This episode was published on 6 August 2020 and is approximately 51 minutes long. This episode made possible by Glow Your Soul and Anchor.fm.
Are you looking to improve your incident response process for your applications? Have a recent outage that made for a bad night? This is the episode for you!
In this episode we discuss Incident Response at an Enterprise level! From monitoring, to response planning, troubleshooting, and how to handle an active event, we’ve got it covered. There’s even a starter template for your root cause analysis (RCA) available in the show notes.
This episode will help you be better prepared should your application fail.
Who is responsible for watching the alerts from any systems?
Who is first up for Pager Duty alerts.
Think about how to help the on call resource when they have a long night
Highly trained to do the job
The first person receiving an alert should be able to take action
Have an escalation process, if the first responder doesn’t get there in a timely manner
Duty Phone or Bat Phone
A dedicated phone for use by the On Call team
Have a process for ensuring the right person has the phone, if it’s a physical phone
If it’s a forwarding system, you’ll need to have a process for updating the destination phone number
8 Min: Application Stack Training
How to you help the First Responder take action?
Create a “Run Book”
As part of making an application ready for production, make sure you have a run book which explains some basic troubleshooting steps
What’s the first thing which should be done?
Who does the First Responder reach out to when the steps provided don’t fix the problem?
9:50 Min: Alerts which are White Noise
You can’t have meaningless alerts, or your On Call team will start to ignore the issue
Find a way to clean up spurrious alerts
Severity and Priority of the alert determines the medium of the notification.
Not every system is important at 2 AM. Some sites might not be on your critical list for immediate action. Make sure your monitoring, alerts, and response processes take this into account.
12:45 Min: Everything Always Works, Right?
No, unfortunately, shit happens.
“Don't wait until the third or fourth time you have an outage to put a plan in place. Do it after the first one! (Or before you have one!)”—Steve Ledwith
14:30 Running an Outage
When the First Responder can’t fix it, start getting others involved.
Maybe you need to alert a third party, or open a ticket with a vendor
Get the right subject matter experts involved
Start a bridge line / conference call / hangout
Pro Tip: Do not have multiple silos of communication which requires someone on the main call to go talk with this other set of resources. Support Telephone won’t make things better.
You never know who will have the answer to the problem at hand.
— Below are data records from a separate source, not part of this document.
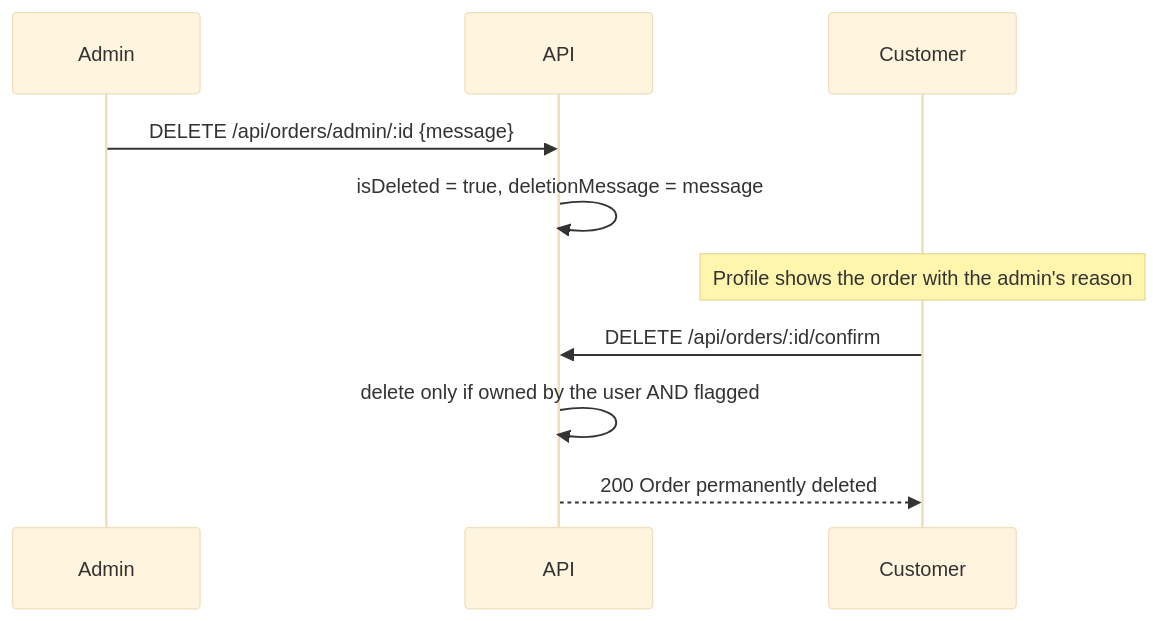
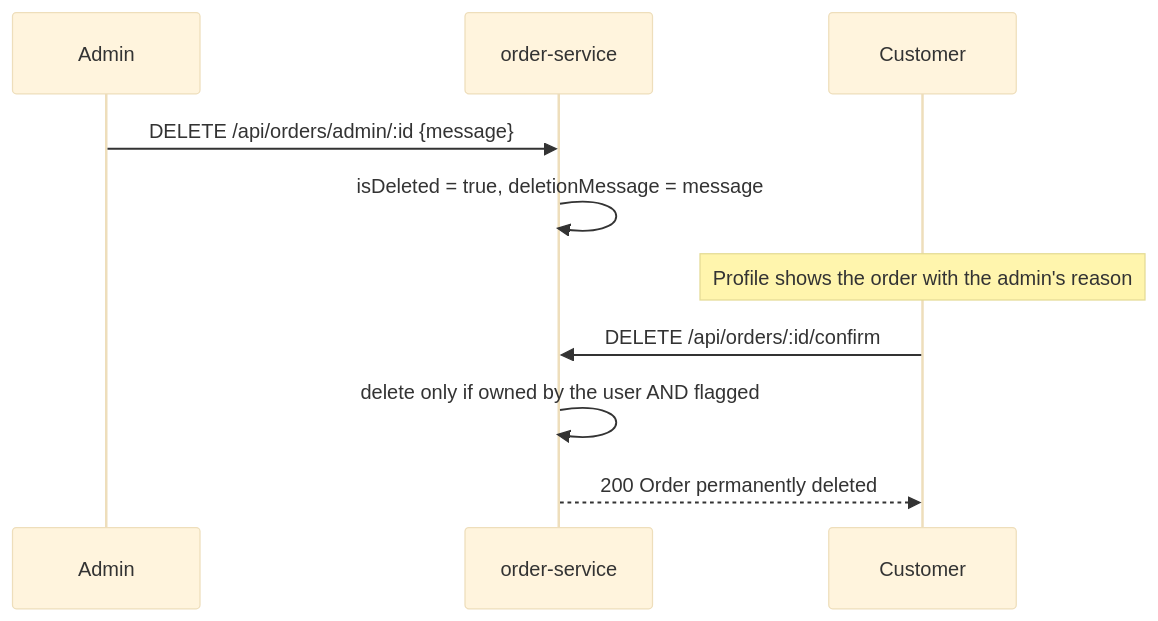
Before and after one commit to abuiron/looksmatter_bc: diagram 12 of 13 in README.md, drawn with Mermaid (base theme). The commit also changed other lines of this file and 26 other files, not shown here.

````diff
--- a/README.md
+++ b/README.md
@@ -440,12 +496,12 @@
 ```mermaid
 sequenceDiagram
     participant Admin
-    participant API
+    participant API as order-service
     participant Customer
     Admin->>API: DELETE /api/orders/admin/:id {message}
     API->>API: isDeleted = true, deletionMessage = message
     Note over Customer: Profile shows the order with the admin's reason
     Customer->>API: DELETE /api/orders/:id/confirm
     API->>API: delete only if owned by the user AND flagged
     API-->>Customer: 200 Order permanently deleted
 ```
````
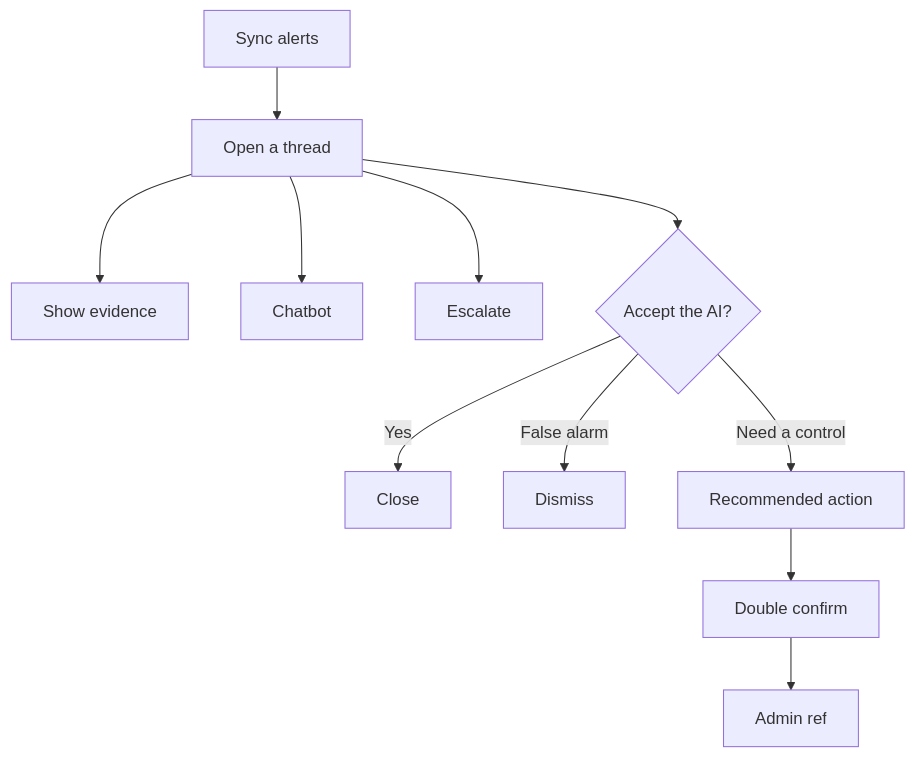
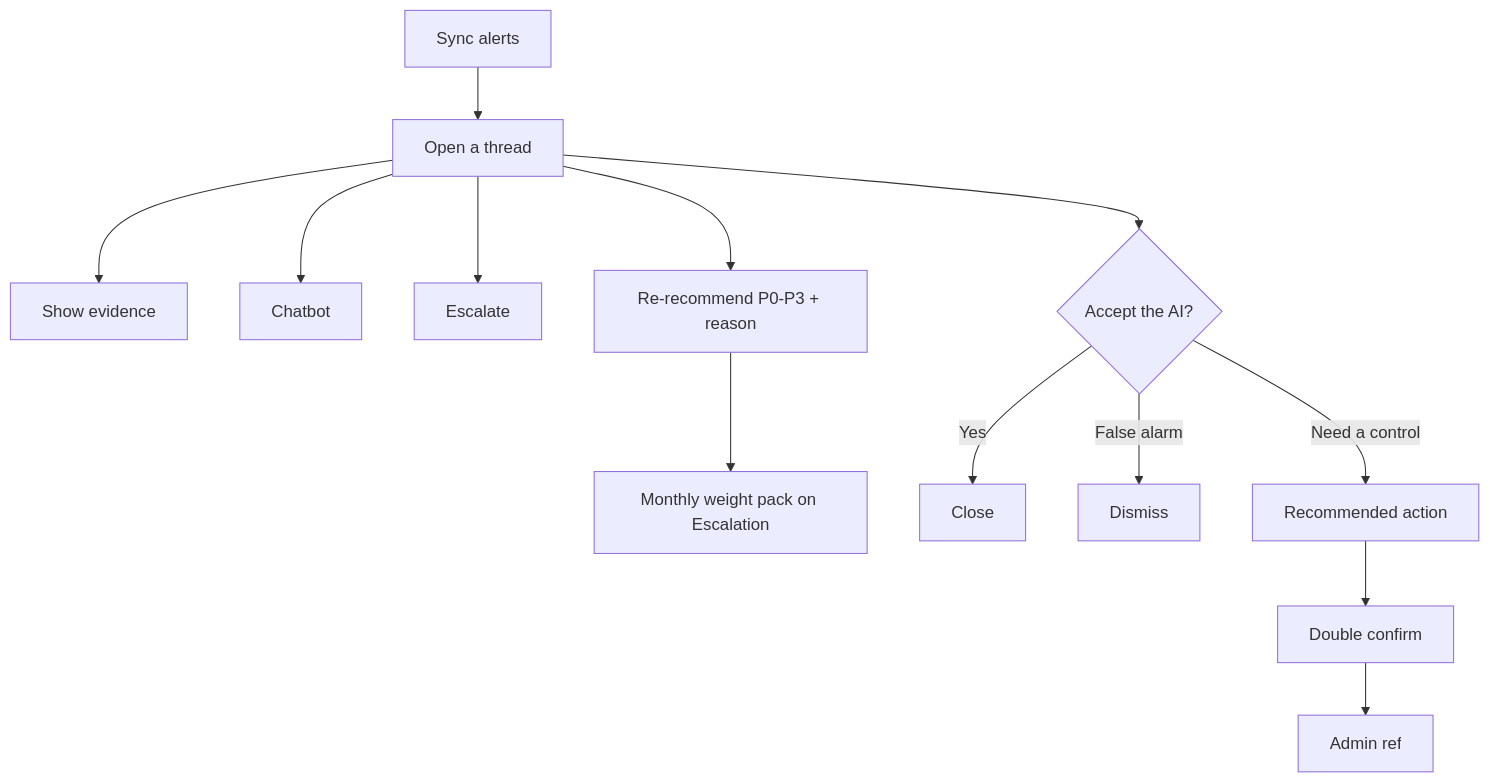
The tenth of 13 diagrams in platform/docs/USER_GUIDE.md (hxyan2020/PRD), drawn with Mermaid before and after one commit. The commit also changed other lines of this file and 11 other files, not shown here.

````diff
--- a/platform/docs/USER_GUIDE.md
+++ b/platform/docs/USER_GUIDE.md
@@ -514,13 +515,15 @@
 ```mermaid
 graph TD
   Sync[Sync alerts] --> Thread[Open a thread]
   Thread --> Ev[Show evidence]
   Thread --> Chat[Chatbot]
   Thread --> Esc[Escalate]
+  Thread --> Sev[Re-recommend P0-P3 + reason]
+  Sev --> Pack[Monthly weight pack on Escalation]
   Thread --> Dec{Accept the AI?}
   Dec -->|Yes| Close[Close]
   Dec -->|False alarm| Dismiss[Dismiss]
   Dec -->|Need a control| Rec[Recommended action]
   Rec --> DC[Double confirm]
   DC --> Admin[Admin ref]
 ```
````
Having everyone in the same place, be it a conference room, phone call, or hangout, allows everyone to hear the important (and not as important) information.
Your collective energy working on the problem together magnifies the energy of the team. Don’t cheat yourself.
19 Min: Running an Incident
Define the key players in the Run Book
What is a Run Book?
According to Wikipedia a run book is a compilation of routine procedures and operations that the system administrator or operator carries out. It usually contains procedures to begin, stop, supervise, and debug the system.
Both internal and external audiences need updates
Have a regular, pre-defined, cadence for updates
Every 30 minutes post an update to your public facing site
ignore this group of stake holders at your own peril! Let this group know what’s going on, the current status. Get in front of the problem.
Keep the Senior Leadership in the know. Tell them when the next update will be too. This group wants to support you; help them do so.
“Communicate regularly when you are working through an issue. If you're not communicating, people assume there's no progress.”—Steve Ledwith
Have a person dedicated to reviewing the log files for the applications
This person has to know enough to filter out the noise
Make sure the people who need access have it; follow the proper channels to grant additional access, if necessary
Every application is different, and the skills necessary to solve it will vary every time
Learning how to troubleshoot is an art… It’s based on experience and insight, and knowing how things work together
Hard to learn how to figure out the right things to look at?
This is the hardest part of the process, and there’s no magic here
Have a plan for how you’re going to do all of these things
Think about it like a fire drill saftey plan from your in-person office, or your school when you were a kid
Practice it. Review it. Make sure those involved know the plan.
What’s your process for granting access to production?
Have a script for what you want to accomplish when an outage starts
You train the way you fight! – Imran Kasam
Shoot. Move. Communicate.
Have a mantra for your team.
Focus on the problem at hand, not all the rest of the things going on.
Take a shot at fixing it.
Move on to the next step.
Communicate to your users and stakeholders
Pro Tip: Establish a Note Taker / Outage Tracker
You want to have someone taking notes and keep track of time.
You need someone to call out when we’re repeating tasks, make sure you’re duplicating efforts.
Huge help for doing the root cause analysis and working through your timeline.
34 Min: Root Cause Analysis (RCA)
After an off hours outage, get some rest.
When you’re back at it, figure out what happened.
You probably have an Service Level Agreement (SLA) with your users, or customers.
You will have executives who want to know the complete down time and impact to the business.
Be prepared to investigate and learn from what happened.
You could have contracts with penalties related to downtime which will require specifics.
What does “5 Nines” Mean
99.999% (“five nines”) means 5.26 minutes of downtime in a year